Shop turnover slumped by 1 per cent in the ACT in June, contributing to a 0.8 per cent decline nationwide as households responded to the pressure from rising living costs and high interest rates to pull back heavily on discretionary spending.
The June fall in national turnover, the largest since December last year and much weaker than markets had expected, has intensified speculation the Reserve Bank of Australia is close to, if not already at, the peak of the current interest rate tightening cycle.
The strength of household spending has been a key area of uncertainty for the central bank in deciding whether or not more rate hikes are needed. The result, combined with data showing inflation dropped to 6 per cent in the June quarter, could convince it to keep the cash rate steady at 4.1 per cent.
Markets had put the likelihood of an August 1 rate rise at just 10 per cent before the latest data release, though economists at Westpac, Commonwealth Bank and HSBC still expect the RBA board will increase the official cash rate to 4.35 per cent next Tuesday. ANZ economists tip an extended pause.
Overall, the annual rate of retail sales slowed to 2.3 per cent in June, which Westpac economists said was comparable to subdued levels reached just before the pandemic.
Westpac senior economist Matthew Hassan said that, on a per capita basis, annual retail turnover was "basically flat".
ANZ economists Madeline Dunk and Adam Boyton said the fall in the value of turnover suggested the volume of retail sales in the June quarter shrunk by 0.5 per cent, the third consecutive quarterly decline. The only other time this has occurred was during the global financial crisis, they said.
"[The] fall in retail sales paints a stark picture about how households are dealing with the current economic environment," the ANZ economists said. "Spending is slowing as household budgets are squeezed by rising mortgage repayments and cost-of-living pressures."
The Australian Bureau of Statistics retail figures show families are trimming their spending on discretionary items.
Even restaurants, cafes and takeaway food outlets, which have experienced a virtually unbroken run of growth in sales since the start of 2022, suffered a moderate 0.3 per cent drop in turnover.
The one area to experience a lift in the value of purchases was food. Turnover in the sector increased by 0.1 per cent as households prioritised essential spending and inflation pushed up prices.
ABS head of retail statistics Ben Dorber said families were responding to the rising cost of food by "changing to cheaper brands or by simply buying less".
Mr Dorber said the June sales slump showed the 0.8 per cent spike in turnover the previous month, driven by extra discounting and promotional events, was temporary.
Meanwhile, growth in the prices paid by producers in making and delivering goods and services is continuing to moderate.

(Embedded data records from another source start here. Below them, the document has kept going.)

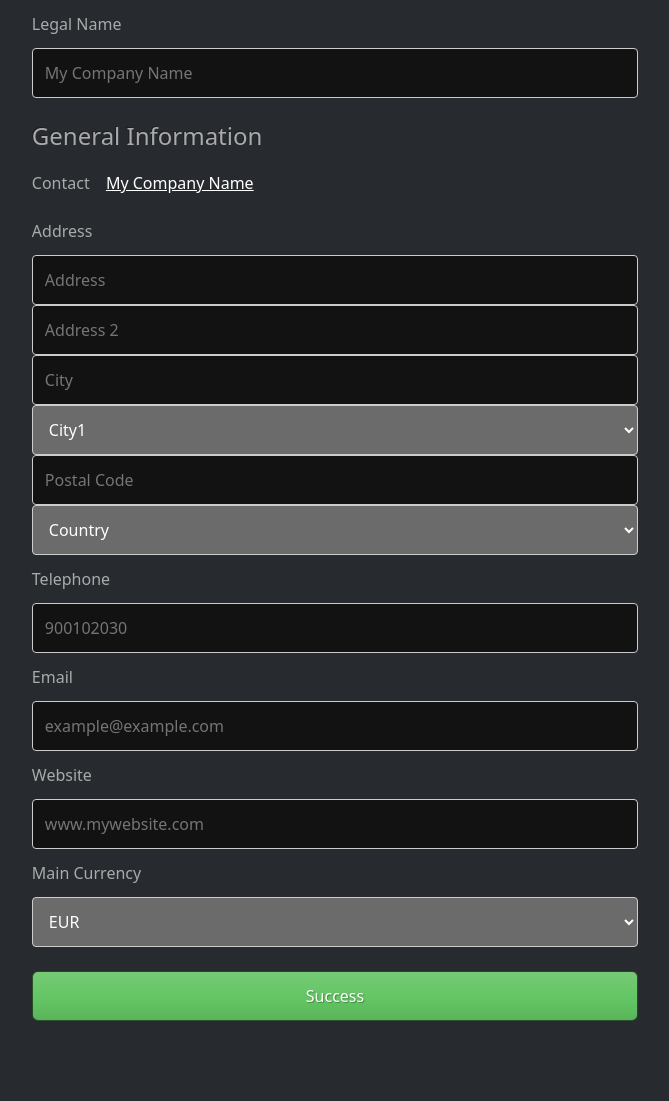
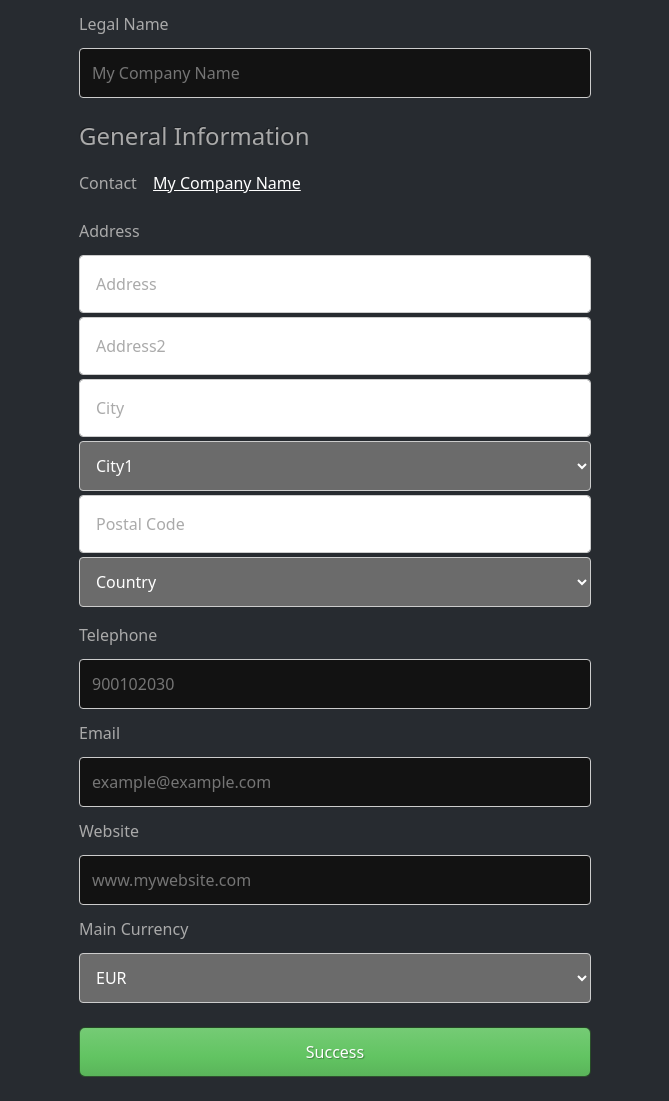
Before and after one commit to ERPDAM2/ERP-DAM2, a Flask app: template erpdam2/View/templates/configuration.html in a window 1280 px wide. Shown: the part 56-1157 px from the top of the page, without its empty margins (305-974 px from the left). Before the commit the page ends 1077 px from the top, so only its background shows below. Run offline with Flask 2, Linux system fonts and the light colour scheme; the template is opened without the code that fills it, so the values that code supplies are empty; some libraries are stand-ins or nearby versions.

Commit message:
Changes in HTML, CSS

```diff
--- a/erpdam2/View/index.py
+++ b/erpdam2/View/index.py
@@ -6,14 +6,14 @@ from flask import Flask, render_template, redirect, url_for
 
 productosPlaceholder = ["Producto1", "Producto2", "Producto3", "Producto4", "Producto5"]
 
-# authorized = True
+authorized = True
 
 index = Flask(__name__)
 
 
 @index.route("/")
 def Index():
-    return render_template("index.html")
+    return render_template("index.html", auth=authorized)
 
 
 @index.route("/validator", methods=["POST"])
--- a/erpdam2/View/static/css/configuration.css
+++ b/erpdam2/View/static/css/configuration.css
@@ -33,8 +33,14 @@ button {
   resize: vertical;
 }
 
+/* Resize div display, Default = Comment the div below */
+div[id="div_display"] {
+  resize: vertical;
+  width: 40%;
+}
+
 input[type=submit]:hover {
-  background-color: #8b34bd;
+  background-color: #ced6d6;
 }
 
 .container {
--- a/erpdam2/View/templates/configuration.html
+++ b/erpdam2/View/templates/configuration.html
@@ -6,8 +6,8 @@
         <link rel="stylesheet" href="{{url_for('static', filename='css/configuration.css')}}"/>
     </head>
     <body>
-      <div style="text-align: center;">
-        <div style="display: inline-block; text-align: left;">
+      <div id="div_principal" style="text-align: center;">
+        <div id="div_display" style="display: inline-block; text-align: left;">
         <form>
             <!-- Company configuration form -->
             <label for="legalName">Legal Name</label><br>
@@ -15,16 +15,34 @@
             <h4>General Information</h4>
             <label for="contact">Contact</label>
             <a href="#" onclick="contactLink">My Company Name</a><br>
+            <!--<label for="address">Address</label>-->
+
+            <div class="form-group">
               <label for="address">Address</label>
-            <input type="text" id="address" name="address" placeholder="Address"><br>
-            <input type="text" id="address2" name="address2" placeholder="Address 2"><br>
-            <input type="text" id="city" name="city" placeholder="City">
+              <div class="form-floating mb-1">
+                <input type="text" class="form-control" id="floatingInput" placeholder="Address">
+                <label for="floatingInput">Address</label>
+              </div>
+              <div class="form-floating mb-1">
+                <input type="text" class="form-control" id="floatingInput" placeholder="Address2">
+                <label for="floatingInput">Address2</label>
+              </div>
+              <div class="form-floating mb-1">
+                <input type="text" class="form-control" id="floatingInput" placeholder="City">
+                <label for="floatingInput">City</label>
+              </div>
+              <div class="form-floating mb-1">
                 <select name="city" id="city">
                   <option value="city1">City1</option>
                   <option value="city2">City2</option>
                   <option value="city3">City3</option>
                 </select>
-            <input type="text" id="pc" name="pc" placeholder="Postal Code"><br>
+              </div>
+              <div class="form-floating mb-1">
+                <input type="text" class="form-control" id="floatingInput" placeholder="Postal Code">
+                <label for="floatingInput">Postal Code</label>
+              </div>
+              <div class="form-floating mb-1">
                   <select id="country" name="country">
                     <option>Country</option>
                     <option value="AF">Afganistán</option>
@@ -279,7 +297,20 @@
                     <option value="YE">Yemen</option>
                     <option value="ZM">Zambia</option>
                     <option value="ZW">Zimbabue</option>
-            </select><br>
+                </select>
+              </div>
+            </div>
+
+            <!--<input type="text" id="address" name="address" placeholder="Address"><br>
+            <input type="text" id="address2" name="address2" placeholder="Address 2"><br>
+            <input type="text" id="city" name="city" placeholder="City">
+            <select name="city" id="city">
+                <option value="city1">City1</option>
+                <option value="city2">City2</option>
+                <option value="city3">City3</option>
+              </select>
+            <input type="text" id="pc" name="pc" placeholder="Postal Code"><br>
+            <br>-->
             <label for="telephone">Telephone</label>
             <input type="tel" id="telephone" name="telephone" placeholder="900102030"><br>
             <label for="email">Email</label>
```
Lines whose indentation alone changed are shown as unchanged.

The ABS's producer price index increased 0.5 per cent in the June quarter, its smallest increase in more than two years, dragging annual growth down to 3.9 per cent after reaching 6.4 per cent late last year.
The ABS said the increase was largely driven by the construction sector, where ongoing skills shortages and elevated materials and energy costs continued to drive prices higher.